Compact fish restaurant where cooking, service and ingredients are carefully balanced to create an unforgettable and relaxed dining experience.
The ability to balance fish and shellfish classics with innovative chef-led responses to what is fresh and seasonal is embedded in the Crabshakk’s two distinct offerings – the seductive specials board and the splendid daily menu. Utterly tempting to the eye and the palate is halibut with a black pudding crumble crust served with cauliflower three ways, a delicate and slightly creamy sauce, offset by dark green spinach. The texture contrasts of the cheese-infused grilled cauliflower with the moistly flaking halibut and lightly crunchy topping are unforgettable. This bijou restaurant nurtures its diners with relaxed, responsive service a professional understanding of its ingredients and house wines that are uniquely excellent – a glass of Loire Valley sauvignon blanc can genuinely be savoured. The classic offerings such as fish and chips, monkfish scampi and squid tempura are all masterpieces of their genre. And, as if that were not enough, the pastry chef produces tiny, cheesy, smoked haddock pies as starters, and a deep-filled salted caramel custard tart as a dessert. Both are encased in perfect pastry – that true test of the skilled chef.
Never wanting for new neighbours in fashionable Finnieston as stylish restaurants continue to open there with remarkable frequency, Crabshakk – one of the first in a wave of gastronomic arrivals to the area, established 2009 – continues to catch a faithful clientele. It’s heck of a hard to get a booking at times (though they seat walk-ups at the bar subject to space), and there’s barely enough room to swing a lobster, either in the narrow ground floor or upstairs on the tiny mezzanine. But take the bait and you’ll be back time and time again, for head-turningly good-looking seasonal dishes fresh as the tide. The menu isn’t broken down into starters and mains, just dishes small-to-large, leaving space for improvisation – crab cakes for instance come in batches of three or six, or for much the same price as the latter you can get the whole crustacean.
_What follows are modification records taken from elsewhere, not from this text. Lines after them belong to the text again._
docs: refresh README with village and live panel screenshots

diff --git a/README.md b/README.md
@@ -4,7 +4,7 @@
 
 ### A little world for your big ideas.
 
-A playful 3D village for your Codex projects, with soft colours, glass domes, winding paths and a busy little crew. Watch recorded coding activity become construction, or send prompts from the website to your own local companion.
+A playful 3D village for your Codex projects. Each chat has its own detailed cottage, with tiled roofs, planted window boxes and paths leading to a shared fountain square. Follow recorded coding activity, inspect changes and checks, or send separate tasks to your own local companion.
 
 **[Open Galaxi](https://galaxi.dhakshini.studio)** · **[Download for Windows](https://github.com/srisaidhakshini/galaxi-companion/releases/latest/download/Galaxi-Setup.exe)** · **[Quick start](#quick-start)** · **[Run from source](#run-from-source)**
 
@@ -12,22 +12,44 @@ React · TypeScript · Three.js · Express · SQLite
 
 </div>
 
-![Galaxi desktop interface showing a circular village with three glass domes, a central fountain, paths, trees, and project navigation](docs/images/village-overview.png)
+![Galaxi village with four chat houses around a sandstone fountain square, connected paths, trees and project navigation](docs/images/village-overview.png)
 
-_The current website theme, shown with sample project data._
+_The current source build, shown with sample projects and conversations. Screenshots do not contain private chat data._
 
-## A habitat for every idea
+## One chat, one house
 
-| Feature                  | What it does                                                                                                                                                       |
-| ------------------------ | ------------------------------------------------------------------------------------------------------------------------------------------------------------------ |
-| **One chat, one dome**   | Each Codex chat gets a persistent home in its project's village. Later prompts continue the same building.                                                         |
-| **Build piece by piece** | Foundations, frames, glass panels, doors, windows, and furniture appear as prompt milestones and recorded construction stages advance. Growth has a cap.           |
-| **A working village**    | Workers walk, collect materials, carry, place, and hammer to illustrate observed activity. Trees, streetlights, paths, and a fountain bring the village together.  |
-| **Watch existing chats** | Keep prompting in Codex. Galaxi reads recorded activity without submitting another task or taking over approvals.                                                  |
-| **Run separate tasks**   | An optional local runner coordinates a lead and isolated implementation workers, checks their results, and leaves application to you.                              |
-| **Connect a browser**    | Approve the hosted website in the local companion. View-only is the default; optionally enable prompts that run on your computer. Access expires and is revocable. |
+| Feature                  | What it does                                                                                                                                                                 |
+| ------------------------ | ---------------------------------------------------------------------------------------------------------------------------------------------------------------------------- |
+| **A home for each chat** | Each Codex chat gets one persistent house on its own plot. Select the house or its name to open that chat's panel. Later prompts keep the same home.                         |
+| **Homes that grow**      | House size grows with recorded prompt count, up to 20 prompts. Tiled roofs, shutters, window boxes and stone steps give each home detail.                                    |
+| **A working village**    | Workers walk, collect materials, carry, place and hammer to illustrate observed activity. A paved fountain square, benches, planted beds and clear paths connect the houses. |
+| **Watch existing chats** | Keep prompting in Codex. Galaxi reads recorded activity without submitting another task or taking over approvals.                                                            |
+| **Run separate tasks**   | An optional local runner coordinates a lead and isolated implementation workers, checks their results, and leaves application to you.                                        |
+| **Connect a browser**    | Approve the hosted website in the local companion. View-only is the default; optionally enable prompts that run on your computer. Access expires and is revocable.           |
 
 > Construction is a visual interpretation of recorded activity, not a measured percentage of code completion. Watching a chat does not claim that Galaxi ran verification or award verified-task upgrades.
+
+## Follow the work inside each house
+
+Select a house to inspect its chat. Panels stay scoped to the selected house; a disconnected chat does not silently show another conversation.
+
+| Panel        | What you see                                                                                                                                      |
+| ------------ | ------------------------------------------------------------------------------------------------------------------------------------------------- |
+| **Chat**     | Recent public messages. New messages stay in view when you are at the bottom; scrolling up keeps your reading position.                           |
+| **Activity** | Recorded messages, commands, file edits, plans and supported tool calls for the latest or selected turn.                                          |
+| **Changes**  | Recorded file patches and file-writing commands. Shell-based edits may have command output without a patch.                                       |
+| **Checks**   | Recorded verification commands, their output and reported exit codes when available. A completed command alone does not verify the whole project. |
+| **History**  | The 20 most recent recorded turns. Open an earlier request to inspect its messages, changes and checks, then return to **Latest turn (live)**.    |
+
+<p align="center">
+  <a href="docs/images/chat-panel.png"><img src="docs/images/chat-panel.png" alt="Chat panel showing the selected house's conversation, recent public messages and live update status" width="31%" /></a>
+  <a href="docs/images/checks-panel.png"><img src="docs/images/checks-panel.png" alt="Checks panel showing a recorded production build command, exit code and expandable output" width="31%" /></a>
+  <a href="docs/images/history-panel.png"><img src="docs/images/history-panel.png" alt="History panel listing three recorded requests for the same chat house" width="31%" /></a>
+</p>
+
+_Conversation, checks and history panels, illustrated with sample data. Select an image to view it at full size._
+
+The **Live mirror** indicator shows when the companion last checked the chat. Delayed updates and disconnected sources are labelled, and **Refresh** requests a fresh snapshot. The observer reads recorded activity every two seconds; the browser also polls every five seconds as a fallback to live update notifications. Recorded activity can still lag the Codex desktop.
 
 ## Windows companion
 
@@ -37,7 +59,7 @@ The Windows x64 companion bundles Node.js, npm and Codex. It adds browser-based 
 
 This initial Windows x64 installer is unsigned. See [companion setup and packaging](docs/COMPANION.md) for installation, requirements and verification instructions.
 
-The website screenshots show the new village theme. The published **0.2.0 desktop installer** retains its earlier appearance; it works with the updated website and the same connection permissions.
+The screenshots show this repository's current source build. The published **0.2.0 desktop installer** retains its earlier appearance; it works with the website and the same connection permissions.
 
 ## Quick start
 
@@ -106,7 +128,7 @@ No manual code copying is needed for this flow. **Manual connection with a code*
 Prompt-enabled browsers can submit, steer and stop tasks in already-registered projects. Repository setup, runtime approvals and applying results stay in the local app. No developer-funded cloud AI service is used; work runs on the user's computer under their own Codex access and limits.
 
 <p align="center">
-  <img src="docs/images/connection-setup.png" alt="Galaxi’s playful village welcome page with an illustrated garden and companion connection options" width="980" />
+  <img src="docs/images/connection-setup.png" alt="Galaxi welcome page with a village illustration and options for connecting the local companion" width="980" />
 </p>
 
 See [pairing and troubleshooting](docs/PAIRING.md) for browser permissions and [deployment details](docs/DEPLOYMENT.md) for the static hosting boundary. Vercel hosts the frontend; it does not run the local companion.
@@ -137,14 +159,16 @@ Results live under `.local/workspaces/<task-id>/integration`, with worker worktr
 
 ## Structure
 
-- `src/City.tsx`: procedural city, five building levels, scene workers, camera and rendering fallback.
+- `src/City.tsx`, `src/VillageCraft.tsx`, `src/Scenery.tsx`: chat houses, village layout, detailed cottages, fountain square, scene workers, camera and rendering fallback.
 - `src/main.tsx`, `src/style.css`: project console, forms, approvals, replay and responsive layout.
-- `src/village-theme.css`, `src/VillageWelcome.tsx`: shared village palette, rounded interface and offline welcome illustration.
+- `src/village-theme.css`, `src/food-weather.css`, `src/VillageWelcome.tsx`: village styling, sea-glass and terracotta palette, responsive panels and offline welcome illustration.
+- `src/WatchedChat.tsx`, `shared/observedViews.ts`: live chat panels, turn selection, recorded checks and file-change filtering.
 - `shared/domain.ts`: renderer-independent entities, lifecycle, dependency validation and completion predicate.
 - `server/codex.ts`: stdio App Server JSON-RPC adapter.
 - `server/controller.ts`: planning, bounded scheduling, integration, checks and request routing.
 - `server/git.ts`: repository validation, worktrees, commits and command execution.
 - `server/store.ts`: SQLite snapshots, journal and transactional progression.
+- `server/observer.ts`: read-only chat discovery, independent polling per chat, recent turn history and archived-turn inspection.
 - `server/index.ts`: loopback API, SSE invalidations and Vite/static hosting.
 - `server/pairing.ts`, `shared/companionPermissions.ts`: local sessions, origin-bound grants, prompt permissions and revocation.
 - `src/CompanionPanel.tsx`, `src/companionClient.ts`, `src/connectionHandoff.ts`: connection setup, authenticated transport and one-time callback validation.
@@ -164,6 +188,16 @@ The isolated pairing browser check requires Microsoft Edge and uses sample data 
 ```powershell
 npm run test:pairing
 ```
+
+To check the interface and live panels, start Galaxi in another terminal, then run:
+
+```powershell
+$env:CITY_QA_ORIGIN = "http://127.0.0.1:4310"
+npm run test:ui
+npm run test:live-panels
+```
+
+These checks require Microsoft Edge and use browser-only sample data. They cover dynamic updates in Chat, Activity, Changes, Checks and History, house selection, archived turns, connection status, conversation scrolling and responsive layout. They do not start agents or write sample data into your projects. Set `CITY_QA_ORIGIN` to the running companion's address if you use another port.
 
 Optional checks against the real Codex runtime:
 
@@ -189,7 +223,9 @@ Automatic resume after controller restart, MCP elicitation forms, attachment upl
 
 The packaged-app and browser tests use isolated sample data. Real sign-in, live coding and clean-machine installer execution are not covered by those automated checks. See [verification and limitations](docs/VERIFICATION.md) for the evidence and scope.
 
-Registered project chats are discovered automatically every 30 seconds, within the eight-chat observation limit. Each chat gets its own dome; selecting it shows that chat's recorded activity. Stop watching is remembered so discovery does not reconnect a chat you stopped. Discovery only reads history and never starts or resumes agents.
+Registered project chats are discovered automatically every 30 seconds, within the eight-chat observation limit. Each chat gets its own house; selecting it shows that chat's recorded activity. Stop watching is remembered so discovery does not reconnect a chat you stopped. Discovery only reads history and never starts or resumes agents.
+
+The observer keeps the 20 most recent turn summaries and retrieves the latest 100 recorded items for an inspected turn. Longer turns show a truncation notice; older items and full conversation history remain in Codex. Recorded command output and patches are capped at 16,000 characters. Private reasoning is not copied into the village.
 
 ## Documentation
The daily specials board, brought to your table, displays catches of the day and can feature anything from queenies – gorgeous little scallops, served still sizzling in in the pan in garlic butter – to a monkfish cheep scampi with homemade ketchup or wild sea bass served on a bed of mash. Creamy vanilla panna cotta ith thin slices of juicy Yorkshire rhubarb proves chefs here are masters of fresh fruits of the sea and land alike.
- Provides: Children's portions, Children's high chairs, Wheelchair access, Outdoor tables, Free wi-fi
- Music on stereo: Jazz and 80s classics change according to mood and time of day
- Capacity: 52
- Largest group: 12
- Open since: 2009
- Number of wines sold by the glass: 8
- House wine: £20.95 per bottle
Reviews & features
Take Three: The three ages of fish restaurant9 Jul 2009
Rogano 11 Exchange Place, Glasgow, 0141 248 4055, roganoglasgow.com Fitted out in art deco style in homage to the Clyde-built Queen Mary in 1935. It looks expensive and by golly it is. Amid the walnut veneer and polished silver, choose fish bisque…